### WHAT TO PRODUCE
Check every line of the material below, and show those that contain "return".

+ + + + +

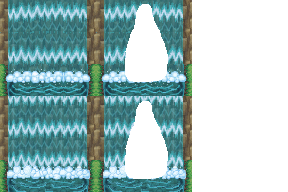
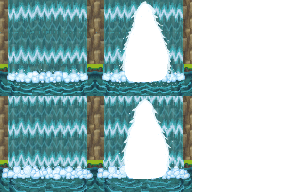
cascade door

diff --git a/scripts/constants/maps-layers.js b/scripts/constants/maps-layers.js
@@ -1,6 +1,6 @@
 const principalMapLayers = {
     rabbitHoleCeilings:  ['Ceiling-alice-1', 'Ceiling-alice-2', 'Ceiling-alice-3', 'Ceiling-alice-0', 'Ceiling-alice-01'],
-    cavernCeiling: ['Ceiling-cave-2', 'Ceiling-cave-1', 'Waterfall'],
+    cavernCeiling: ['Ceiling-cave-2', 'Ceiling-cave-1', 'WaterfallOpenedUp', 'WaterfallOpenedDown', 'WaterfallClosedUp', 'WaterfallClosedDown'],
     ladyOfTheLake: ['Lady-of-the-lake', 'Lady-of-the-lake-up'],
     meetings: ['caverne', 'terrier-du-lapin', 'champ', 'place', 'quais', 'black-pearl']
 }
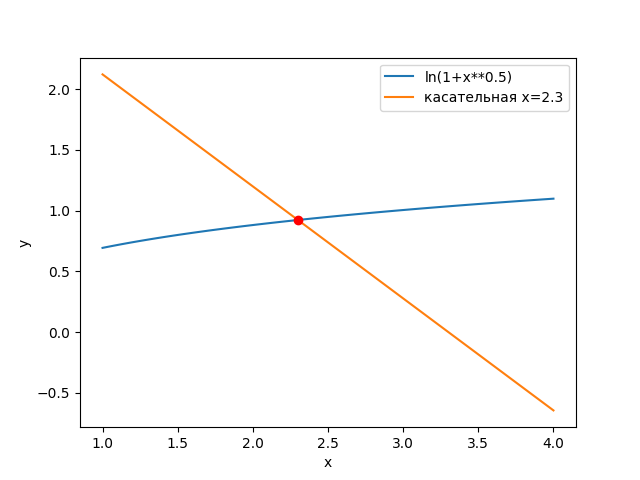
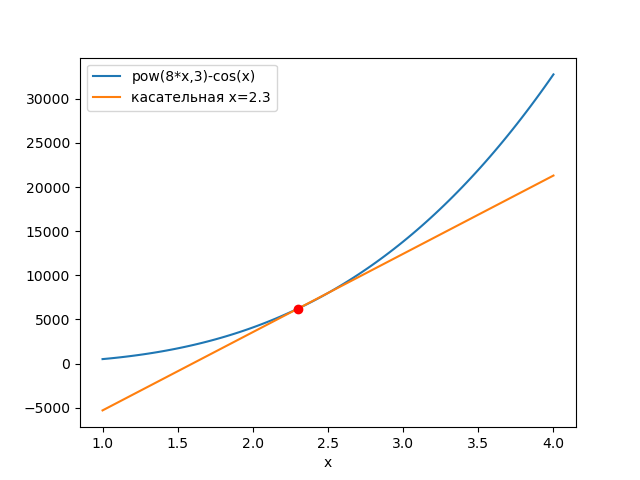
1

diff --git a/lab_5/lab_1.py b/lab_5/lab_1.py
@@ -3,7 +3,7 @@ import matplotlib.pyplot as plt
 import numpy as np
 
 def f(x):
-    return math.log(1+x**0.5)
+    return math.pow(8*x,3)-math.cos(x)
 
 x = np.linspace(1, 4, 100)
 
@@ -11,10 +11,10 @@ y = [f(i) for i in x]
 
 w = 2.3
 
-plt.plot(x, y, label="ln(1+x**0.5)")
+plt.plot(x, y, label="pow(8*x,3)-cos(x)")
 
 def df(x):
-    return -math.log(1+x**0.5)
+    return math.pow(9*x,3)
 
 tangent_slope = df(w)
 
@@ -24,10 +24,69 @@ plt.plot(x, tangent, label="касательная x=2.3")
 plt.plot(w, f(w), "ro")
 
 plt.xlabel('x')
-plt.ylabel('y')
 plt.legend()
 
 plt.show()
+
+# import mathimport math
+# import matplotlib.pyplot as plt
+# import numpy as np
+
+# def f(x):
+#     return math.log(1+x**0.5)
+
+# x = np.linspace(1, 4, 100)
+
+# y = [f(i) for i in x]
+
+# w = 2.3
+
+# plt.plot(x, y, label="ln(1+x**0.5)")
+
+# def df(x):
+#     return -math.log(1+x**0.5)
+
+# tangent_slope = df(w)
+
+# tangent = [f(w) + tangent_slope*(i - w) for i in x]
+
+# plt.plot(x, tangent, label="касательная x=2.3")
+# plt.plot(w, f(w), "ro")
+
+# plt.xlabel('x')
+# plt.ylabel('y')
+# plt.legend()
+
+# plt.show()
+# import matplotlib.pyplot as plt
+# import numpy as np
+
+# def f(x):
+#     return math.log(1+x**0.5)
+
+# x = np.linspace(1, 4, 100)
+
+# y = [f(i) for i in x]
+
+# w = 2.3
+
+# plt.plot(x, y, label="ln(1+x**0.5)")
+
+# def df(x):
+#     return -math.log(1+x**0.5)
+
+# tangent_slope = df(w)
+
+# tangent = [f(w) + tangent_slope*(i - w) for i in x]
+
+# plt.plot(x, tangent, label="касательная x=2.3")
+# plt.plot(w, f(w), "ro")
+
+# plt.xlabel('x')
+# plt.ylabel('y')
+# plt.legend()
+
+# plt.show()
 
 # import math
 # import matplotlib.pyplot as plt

+ + + + +

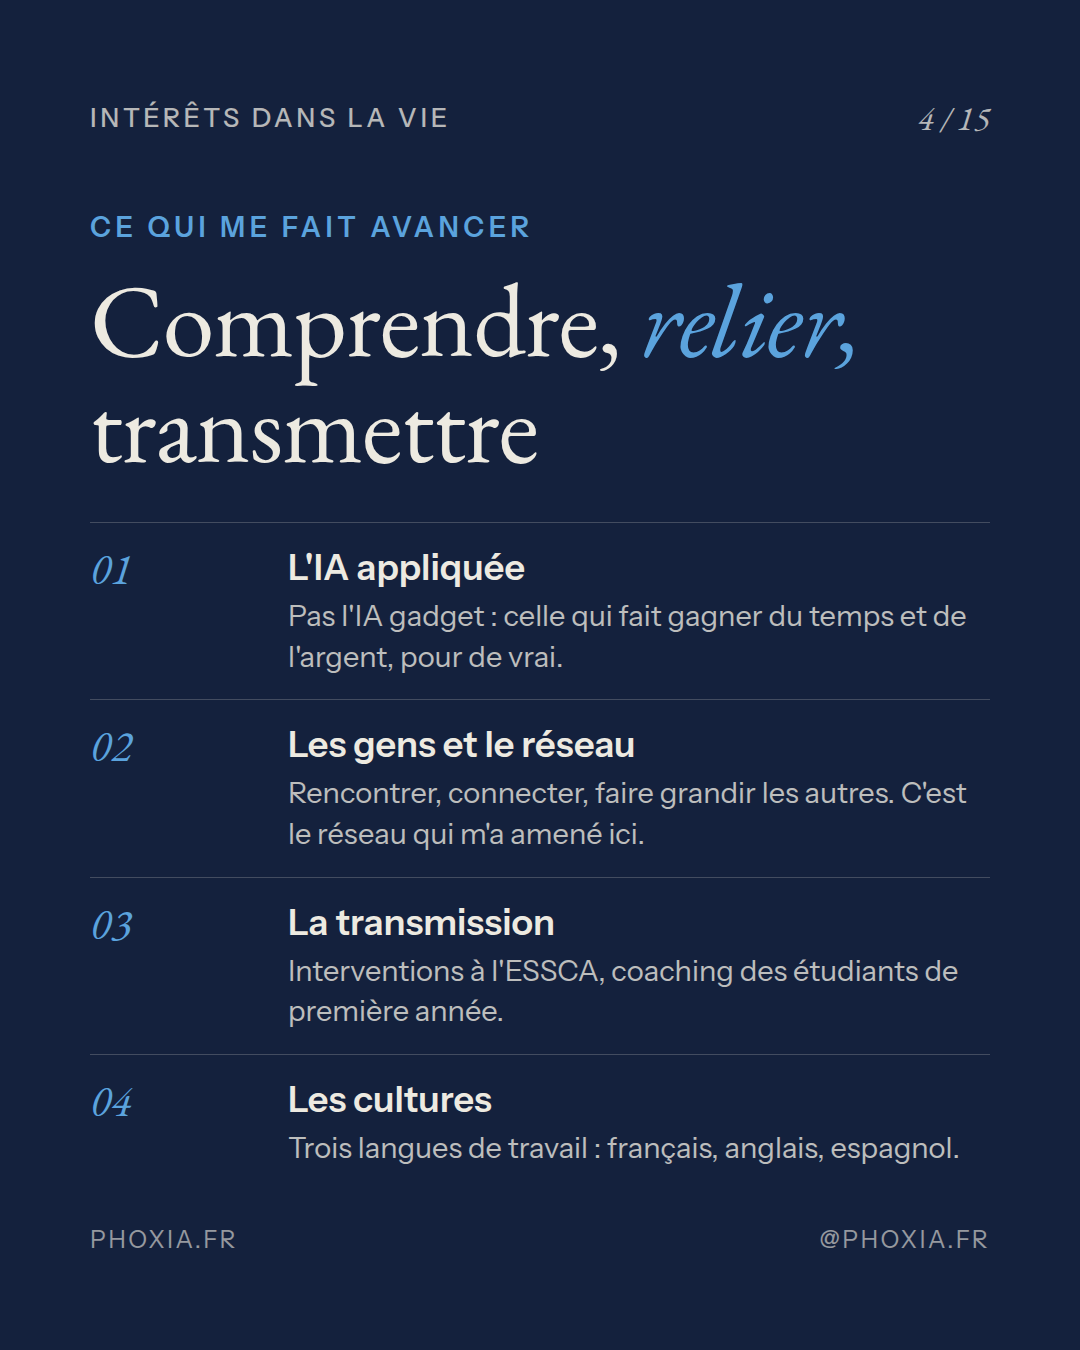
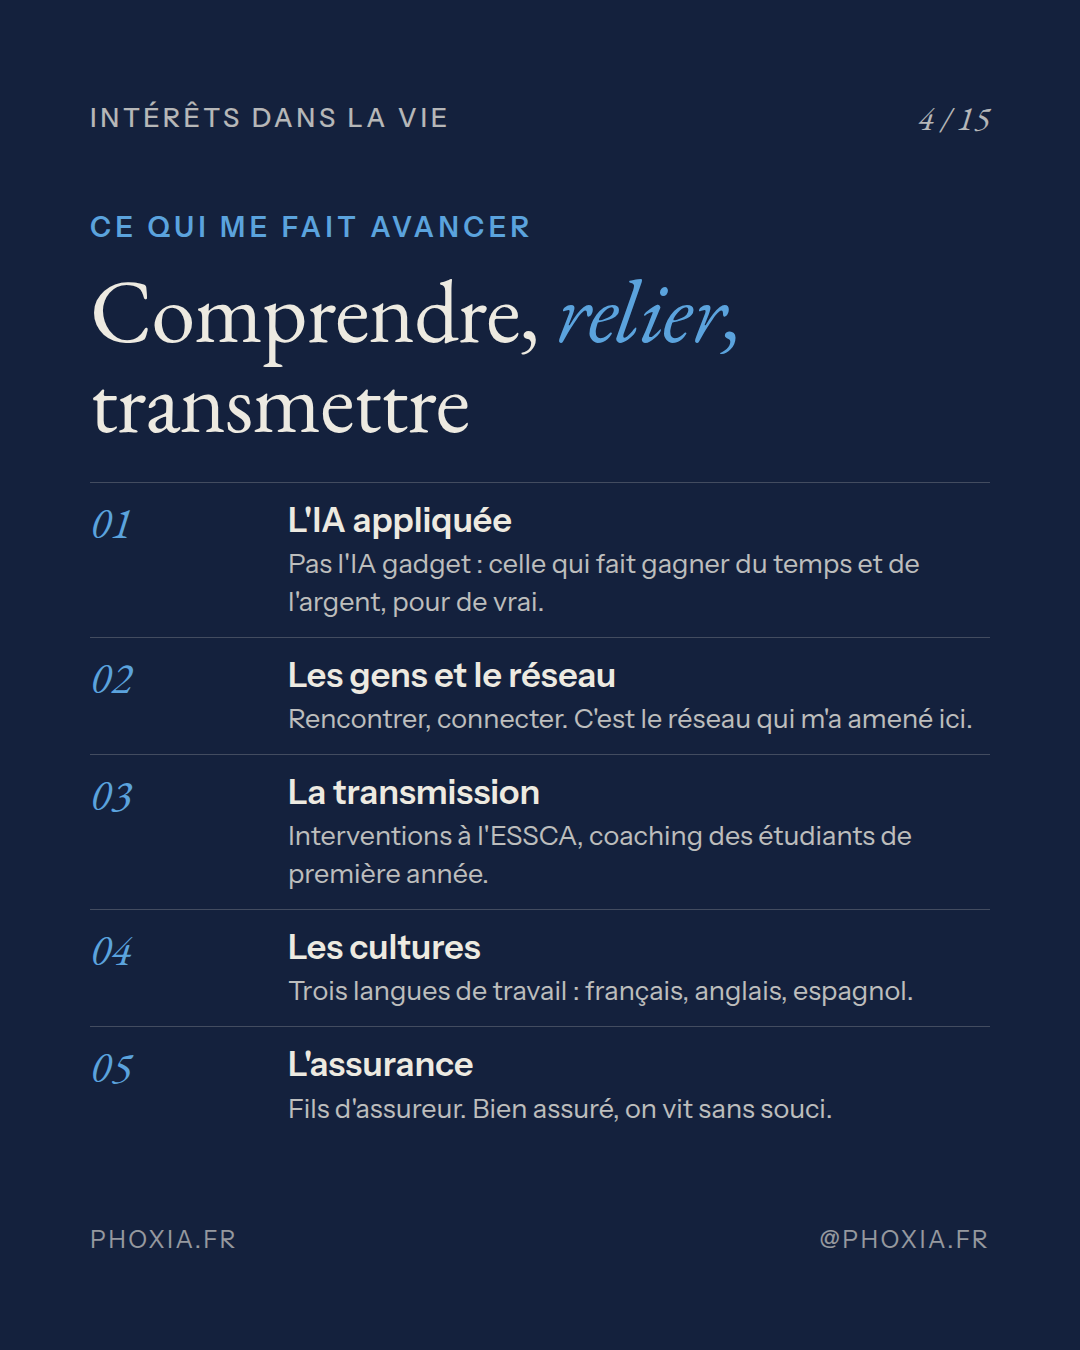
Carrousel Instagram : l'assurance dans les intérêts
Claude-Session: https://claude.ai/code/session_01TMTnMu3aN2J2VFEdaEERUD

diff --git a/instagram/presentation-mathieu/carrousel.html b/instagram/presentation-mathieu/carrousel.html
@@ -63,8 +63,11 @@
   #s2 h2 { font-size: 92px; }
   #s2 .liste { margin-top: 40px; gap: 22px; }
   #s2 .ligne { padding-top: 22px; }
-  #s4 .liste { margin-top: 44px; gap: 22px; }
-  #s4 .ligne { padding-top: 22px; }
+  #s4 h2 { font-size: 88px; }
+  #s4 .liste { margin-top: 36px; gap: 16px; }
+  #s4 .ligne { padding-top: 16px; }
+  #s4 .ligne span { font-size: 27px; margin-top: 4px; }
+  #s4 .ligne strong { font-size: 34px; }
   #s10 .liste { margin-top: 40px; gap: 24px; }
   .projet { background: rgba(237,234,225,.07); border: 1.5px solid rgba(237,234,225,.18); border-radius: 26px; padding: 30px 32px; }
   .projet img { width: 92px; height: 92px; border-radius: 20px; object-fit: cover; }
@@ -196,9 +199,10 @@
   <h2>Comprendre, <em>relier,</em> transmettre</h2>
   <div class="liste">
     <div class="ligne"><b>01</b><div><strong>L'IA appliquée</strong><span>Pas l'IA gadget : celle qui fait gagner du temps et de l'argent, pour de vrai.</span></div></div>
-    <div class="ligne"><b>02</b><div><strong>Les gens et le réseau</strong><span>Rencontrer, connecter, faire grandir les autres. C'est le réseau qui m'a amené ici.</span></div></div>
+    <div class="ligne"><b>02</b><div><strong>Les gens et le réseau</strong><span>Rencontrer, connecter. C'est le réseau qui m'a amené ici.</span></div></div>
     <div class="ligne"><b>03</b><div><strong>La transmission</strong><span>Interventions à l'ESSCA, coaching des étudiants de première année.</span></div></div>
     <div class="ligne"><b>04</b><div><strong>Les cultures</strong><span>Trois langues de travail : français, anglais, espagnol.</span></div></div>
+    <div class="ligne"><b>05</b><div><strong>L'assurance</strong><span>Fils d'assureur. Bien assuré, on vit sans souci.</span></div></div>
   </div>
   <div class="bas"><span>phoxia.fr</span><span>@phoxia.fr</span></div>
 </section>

+ + + + +

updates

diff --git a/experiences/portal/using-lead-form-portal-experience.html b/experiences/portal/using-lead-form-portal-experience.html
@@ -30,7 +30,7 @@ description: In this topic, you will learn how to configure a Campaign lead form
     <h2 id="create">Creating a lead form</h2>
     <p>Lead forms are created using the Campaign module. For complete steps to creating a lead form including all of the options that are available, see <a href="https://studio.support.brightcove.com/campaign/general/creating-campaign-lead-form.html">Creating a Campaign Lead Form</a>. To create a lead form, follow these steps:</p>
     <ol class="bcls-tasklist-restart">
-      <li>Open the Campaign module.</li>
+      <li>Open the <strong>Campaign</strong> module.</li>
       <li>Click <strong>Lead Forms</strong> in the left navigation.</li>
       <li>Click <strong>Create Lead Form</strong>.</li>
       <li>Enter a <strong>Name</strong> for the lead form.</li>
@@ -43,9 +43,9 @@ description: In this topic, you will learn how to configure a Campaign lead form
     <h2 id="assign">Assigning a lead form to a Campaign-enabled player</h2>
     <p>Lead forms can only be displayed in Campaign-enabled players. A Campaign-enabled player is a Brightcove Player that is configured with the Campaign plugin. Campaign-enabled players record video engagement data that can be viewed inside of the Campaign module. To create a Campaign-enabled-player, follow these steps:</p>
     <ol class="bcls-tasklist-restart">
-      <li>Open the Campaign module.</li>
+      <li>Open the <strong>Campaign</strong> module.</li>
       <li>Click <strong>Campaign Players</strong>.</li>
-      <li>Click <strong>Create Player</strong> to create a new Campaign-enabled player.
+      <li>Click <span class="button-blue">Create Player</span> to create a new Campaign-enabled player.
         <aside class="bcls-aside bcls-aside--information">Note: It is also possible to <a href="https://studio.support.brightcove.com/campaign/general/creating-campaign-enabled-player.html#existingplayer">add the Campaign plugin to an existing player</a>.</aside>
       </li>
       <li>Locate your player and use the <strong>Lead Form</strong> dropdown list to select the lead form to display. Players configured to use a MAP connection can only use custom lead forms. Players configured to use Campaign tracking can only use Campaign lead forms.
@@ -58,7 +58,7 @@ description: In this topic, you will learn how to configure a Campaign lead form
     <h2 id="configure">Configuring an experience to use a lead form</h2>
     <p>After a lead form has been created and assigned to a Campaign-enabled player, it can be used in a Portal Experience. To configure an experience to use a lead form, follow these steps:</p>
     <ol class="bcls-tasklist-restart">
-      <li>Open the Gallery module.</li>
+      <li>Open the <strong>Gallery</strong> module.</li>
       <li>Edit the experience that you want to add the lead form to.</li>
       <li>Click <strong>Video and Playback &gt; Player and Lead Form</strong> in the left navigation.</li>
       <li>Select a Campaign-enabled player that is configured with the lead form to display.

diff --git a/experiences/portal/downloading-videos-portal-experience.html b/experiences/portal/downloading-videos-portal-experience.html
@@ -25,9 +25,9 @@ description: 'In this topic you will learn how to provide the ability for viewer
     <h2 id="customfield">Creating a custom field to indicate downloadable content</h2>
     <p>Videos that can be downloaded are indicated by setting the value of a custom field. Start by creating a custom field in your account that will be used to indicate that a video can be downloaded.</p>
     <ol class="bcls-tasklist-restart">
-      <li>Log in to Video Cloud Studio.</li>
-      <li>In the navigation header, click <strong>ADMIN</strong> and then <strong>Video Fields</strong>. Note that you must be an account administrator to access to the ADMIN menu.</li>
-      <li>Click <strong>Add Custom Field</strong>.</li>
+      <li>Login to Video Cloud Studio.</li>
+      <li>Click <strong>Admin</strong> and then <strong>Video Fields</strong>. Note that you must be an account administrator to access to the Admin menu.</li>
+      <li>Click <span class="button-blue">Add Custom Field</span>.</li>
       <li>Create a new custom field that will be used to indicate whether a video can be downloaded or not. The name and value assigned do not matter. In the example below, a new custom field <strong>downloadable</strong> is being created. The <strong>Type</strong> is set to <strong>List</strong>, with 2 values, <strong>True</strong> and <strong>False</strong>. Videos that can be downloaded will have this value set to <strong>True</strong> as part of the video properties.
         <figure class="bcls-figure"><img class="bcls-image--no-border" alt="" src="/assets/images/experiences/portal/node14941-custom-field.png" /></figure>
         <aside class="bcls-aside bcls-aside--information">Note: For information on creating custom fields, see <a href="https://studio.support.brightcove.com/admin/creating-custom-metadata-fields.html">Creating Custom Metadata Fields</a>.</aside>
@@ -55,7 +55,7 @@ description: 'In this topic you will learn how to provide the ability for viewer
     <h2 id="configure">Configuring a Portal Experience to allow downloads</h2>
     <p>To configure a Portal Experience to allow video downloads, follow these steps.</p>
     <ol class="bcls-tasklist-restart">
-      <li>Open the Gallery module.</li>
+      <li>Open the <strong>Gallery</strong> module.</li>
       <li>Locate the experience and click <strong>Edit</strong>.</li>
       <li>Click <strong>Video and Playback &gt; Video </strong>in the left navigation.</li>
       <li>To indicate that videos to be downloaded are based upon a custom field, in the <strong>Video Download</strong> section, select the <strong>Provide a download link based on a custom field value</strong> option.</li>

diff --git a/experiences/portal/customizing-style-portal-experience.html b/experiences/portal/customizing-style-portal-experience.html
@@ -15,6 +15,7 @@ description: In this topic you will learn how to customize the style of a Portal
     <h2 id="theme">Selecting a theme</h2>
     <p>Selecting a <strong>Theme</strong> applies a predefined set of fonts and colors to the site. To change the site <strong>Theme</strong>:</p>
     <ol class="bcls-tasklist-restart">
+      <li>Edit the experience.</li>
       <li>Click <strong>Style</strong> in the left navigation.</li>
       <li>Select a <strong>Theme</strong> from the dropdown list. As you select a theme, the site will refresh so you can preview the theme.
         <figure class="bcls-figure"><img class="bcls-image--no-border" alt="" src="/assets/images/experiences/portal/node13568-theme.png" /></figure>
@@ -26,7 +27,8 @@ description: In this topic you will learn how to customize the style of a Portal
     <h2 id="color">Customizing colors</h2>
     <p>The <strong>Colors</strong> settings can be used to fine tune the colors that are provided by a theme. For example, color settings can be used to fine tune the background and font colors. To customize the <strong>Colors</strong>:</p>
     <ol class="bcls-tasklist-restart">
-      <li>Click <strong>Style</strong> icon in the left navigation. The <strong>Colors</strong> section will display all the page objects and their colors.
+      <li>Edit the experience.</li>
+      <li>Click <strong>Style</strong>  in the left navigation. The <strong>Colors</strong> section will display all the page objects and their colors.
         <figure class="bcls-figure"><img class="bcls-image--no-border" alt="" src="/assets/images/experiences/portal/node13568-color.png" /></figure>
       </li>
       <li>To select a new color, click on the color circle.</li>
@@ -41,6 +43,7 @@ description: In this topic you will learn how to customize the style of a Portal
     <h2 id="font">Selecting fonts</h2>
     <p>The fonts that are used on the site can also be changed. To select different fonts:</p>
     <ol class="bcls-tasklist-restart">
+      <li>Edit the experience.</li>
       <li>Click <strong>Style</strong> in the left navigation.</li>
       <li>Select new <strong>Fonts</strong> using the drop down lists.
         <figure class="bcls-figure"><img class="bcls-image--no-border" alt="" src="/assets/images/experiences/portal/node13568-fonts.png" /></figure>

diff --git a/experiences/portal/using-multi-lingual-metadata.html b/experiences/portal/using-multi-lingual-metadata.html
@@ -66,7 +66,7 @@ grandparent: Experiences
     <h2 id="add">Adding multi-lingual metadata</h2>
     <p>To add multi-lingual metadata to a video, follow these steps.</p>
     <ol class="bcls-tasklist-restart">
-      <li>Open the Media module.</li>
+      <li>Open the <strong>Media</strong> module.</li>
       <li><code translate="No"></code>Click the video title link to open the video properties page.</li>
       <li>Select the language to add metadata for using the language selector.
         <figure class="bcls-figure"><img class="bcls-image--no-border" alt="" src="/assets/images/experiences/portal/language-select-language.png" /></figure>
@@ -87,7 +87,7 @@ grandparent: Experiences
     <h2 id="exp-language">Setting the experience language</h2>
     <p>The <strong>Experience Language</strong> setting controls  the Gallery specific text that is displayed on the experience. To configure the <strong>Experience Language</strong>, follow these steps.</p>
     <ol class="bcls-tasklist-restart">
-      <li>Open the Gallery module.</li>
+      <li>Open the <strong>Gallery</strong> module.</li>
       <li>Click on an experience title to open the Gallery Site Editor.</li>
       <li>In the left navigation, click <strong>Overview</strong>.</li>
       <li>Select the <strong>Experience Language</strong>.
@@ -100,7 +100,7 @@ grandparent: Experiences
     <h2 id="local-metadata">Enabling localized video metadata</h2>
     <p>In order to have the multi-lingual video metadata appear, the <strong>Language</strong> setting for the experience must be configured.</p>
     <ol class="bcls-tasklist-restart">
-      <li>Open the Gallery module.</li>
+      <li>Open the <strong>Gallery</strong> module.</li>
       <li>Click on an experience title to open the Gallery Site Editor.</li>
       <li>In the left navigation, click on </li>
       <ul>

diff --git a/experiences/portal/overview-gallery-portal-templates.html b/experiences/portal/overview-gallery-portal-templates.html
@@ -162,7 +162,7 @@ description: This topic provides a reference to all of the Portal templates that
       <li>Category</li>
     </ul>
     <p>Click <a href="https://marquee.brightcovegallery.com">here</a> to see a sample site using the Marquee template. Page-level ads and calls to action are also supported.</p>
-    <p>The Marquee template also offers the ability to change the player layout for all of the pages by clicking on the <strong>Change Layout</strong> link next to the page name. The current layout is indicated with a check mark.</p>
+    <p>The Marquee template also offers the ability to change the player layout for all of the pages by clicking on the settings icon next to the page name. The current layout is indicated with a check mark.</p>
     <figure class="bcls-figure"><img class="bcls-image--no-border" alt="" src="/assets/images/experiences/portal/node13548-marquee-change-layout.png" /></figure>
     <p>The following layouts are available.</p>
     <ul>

+ + + + +

### FINISHED TASK
-    return math.log(1+x**0.5)
+    return math.pow(8*x,3)-math.cos(x)
-    return -math.log(1+x**0.5)
+    return math.pow(9*x,3)
+#     return math.log(1+x**0.5)
+#     return -math.log(1+x**0.5)
+#     return math.log(1+x**0.5)
+#     return -math.log(1+x**0.5)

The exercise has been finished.